But the likes of Amazon, Azure etc did not stop there. Most providers also provide plenty of extra services (container orchestration, hosted database, “serverless” features such as AWS Lambda etc) in the hope of better helping their customers, but also vendor-lock them further.
Every once in a while you encounter an architecture problem and it is tempting to rely on just that one proprietary feature of your cloud provider (object storage webhooks, custom triggers etc). But giving in to this temptation has consequences.
When you look at the bigger picture, many will say that cloud providers may wiretap you for the US government, that you should always have total control on your data… But let’s be honest here: most of us are not a prime NSA target and even if you are, don’t think you’re safer with your own dedicated servers. You’re most likely just fine on the cloud with a VPN and basic best practices. The risks lie somewhere else.
Make no mistake: in the era of giant cloud providers, unless you’re Fortune500 your business is peanuts to the big boys and the risk of being a collateral victim of their corporate strategy is real. OVH shutting down deliveries during 3 months and raising prices by 30% in 2014, Apple enabling ad-fighting tech by default on iphones in their war against Google, Google discontinuing Google Earth API support to make place for a new product… Those things happen every day. Being locked with 1 provider comes with real risks.
Using cloud providers core features (cloud instances and object storage) without all the extra services brings you most of the cloud benefits, without being vendor-locked (sure S3 API is not the same than Azure but a migration would be most of the time a matter of days). It’s not about rejecting the cloud, it’s about profiting from it without surrendering to it. Of course, with freedom comes responsibility and you’ll probably have to manage your DB and orchestrate containers yourself.
So far, we’ve been talking about costs and benefits of tech independence. But just framing the problem like this would be missing the point.
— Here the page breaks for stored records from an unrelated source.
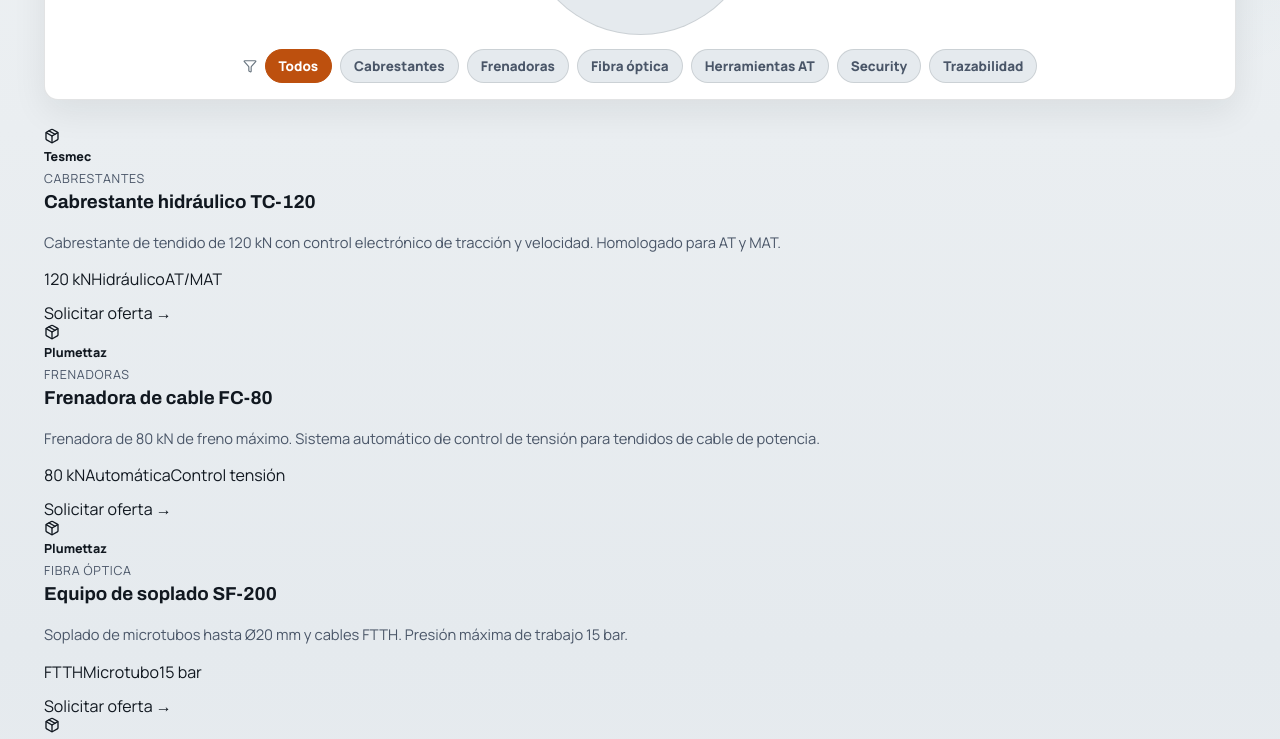
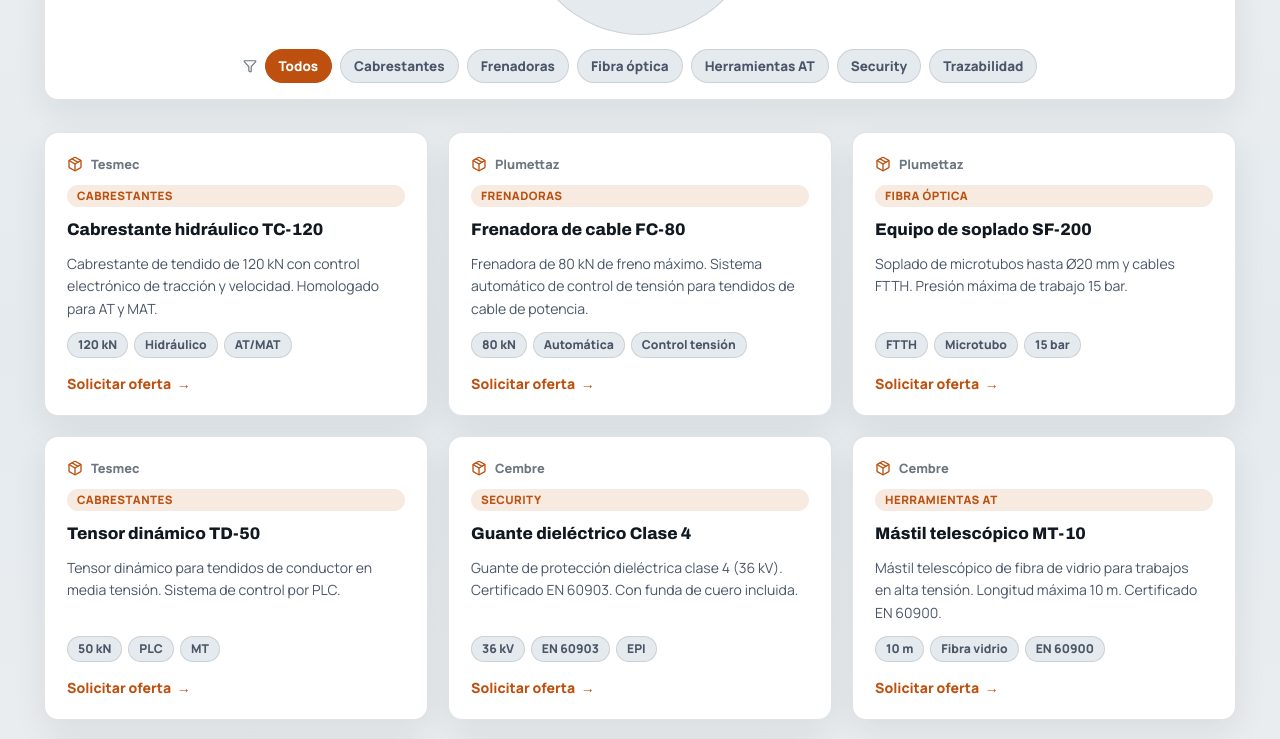
Before and after one commit to juankaspain/web_tranluz_2026, a Next.js app: page /productos in a window 1280 px wide. Shown: the part 900-1639 px from the top of the page. Built offline with nearby package versions, Linux system fonts and the light colour scheme; no server answers.

Commit message:
fix(productos): corregir JSX con clases CSS correctas para tarjetas, tags y filtros

```diff
--- a/src/app/productos/page-content.tsx
+++ b/src/app/productos/page-content.tsx
@@ -32,6 +32,7 @@ export default function ProductosPageContent() {
     <>
       <SiteHeader />
       <main id="contenido">
+        {/* Hero */}
         <section className="page-hero">
           <p className="eyebrow">Catálogo técnico</p>
           <h1>Equipos y herramientas para obras eléctricas</h1>
@@ -51,8 +52,8 @@ export default function ProductosPageContent() {
                 aria-label="Buscar producto"
               />
             </div>
-            <div className="filter-pills" role="group" aria-label="Filtrar por categoría">
-              <Filter size={14} aria-hidden="true" />
+            <div className="filter-pills">
+              <Filter size={14} aria-hidden="true" style={{ color: "var(--text-soft)", flexShrink: 0, alignSelf: "center" }} />
               {categorias.map((c) => (
                 <button
                   key={c}
@@ -68,26 +69,31 @@ export default function ProductosPageContent() {
 
           {/* Grid de productos */}
           {filtrados.length === 0 ? (
-            <p style={{ textAlign: "center", color: "var(--text-muted)", padding: "48px 0" }}>No se encontraron productos con esos criterios.</p>
+            <div className="product-grid">
+              <div className="catalog-empty">
+                <Package size={40} />
+                <p>No se encontraron productos con esos criterios.</p>
+              </div>
+            </div>
           ) : (
-            <div className="equipment-grid">
+            <div className="product-grid">
               {filtrados.map((p) => (
-                <article key={p.nombre} className="equipment-card">
-                  <div className="equipment-card-head">
+                <article key={p.nombre} className="product-card">
+                  <div className="product-card-brand">
                     <Package size={16} aria-hidden="true" />
-                    <span style={{ fontSize: "0.78rem", fontWeight: 900 }}>{p.marca}</span>
+                    {p.marca}
                   </div>
-                  <div>
-                    <span style={{ fontSize: "0.78rem", color: "var(--text-muted)", textTransform: "uppercase", letterSpacing: "0.06em" }}>{p.cat}</span>
-                    <h3 style={{ marginTop: 4 }}>{p.nombre}</h3>
-                    <p style={{ color: "var(--text-muted)", fontSize: "0.92rem", lineHeight: 1.55, marginTop: 8 }}>{p.desc}</p>
+                  <span className="product-card-cat">{p.cat}</span>
+                  <h3>{p.nombre}</h3>
+                  <p className="product-card-desc">{p.desc}</p>
+                  <div className="product-tags">
+                    {p.tags.map((t) => (
+                      <span key={t} className="product-tag">{t}</span>
+                    ))}
                   </div>
-                  <div>
-                    <div className="pill-list" style={{ marginBottom: 12 }}>
-                      {p.tags.map((t) => <span key={t}>{t}</span>)}
-                    </div>
-                    <Link href="/presupuesto" className="text-link">Solicitar oferta <span aria-hidden="true">→</span></Link>
-                  </div>
+                  <Link href="/presupuesto" className="product-card-action">
+                    Solicitar oferta  →
+                  </Link>
                 </article>
               ))}
             </div>
```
Tech independence is not only about costs and benefits, it’s a way of life. The higher in the stack the services you outsource, the more you delegate important architecture decisions to 3rd parties that know nothing about your business. Solving problems in a generic way that works for everybody can mean 2 things: either it’s a technological breakthrough, either someone made some kind of middle-ground trade-off with existing tech. Let’s face it, most of cloud providers extra services fall inside the latter. By subscribing to this trade-off, you’ll probably have something that works OK with a lot of red tape here and there.
You may use AWS lambda functions with dirty hacks to circumvent execution time limitations. You may use hosted database services with dirty scripts to install the business-specific add-ons you need (ex: postgis with postgres). You may use hosted kubernetes for scalability and add some extra bloat to make it work nicely with your VPN solution.
Even though I’m not at all a fan, the approach of using cloud providers extra services to their full extent and trying to fit your system in is less risky. That’s what standards and processes are about: it’s less risky in that in binds you to the average. You won’t suffer epic fuck-ups. But you won’t enjoy spectacular wins either.
In some organizations with a lot of turnover, where people mostly don’t give a shit, outsourcing as many things as possible can make sense. But one CTO should always wonder: am I really in that situation? Should I settle for average? Or should I put my ass on the line and take the risk of excellence?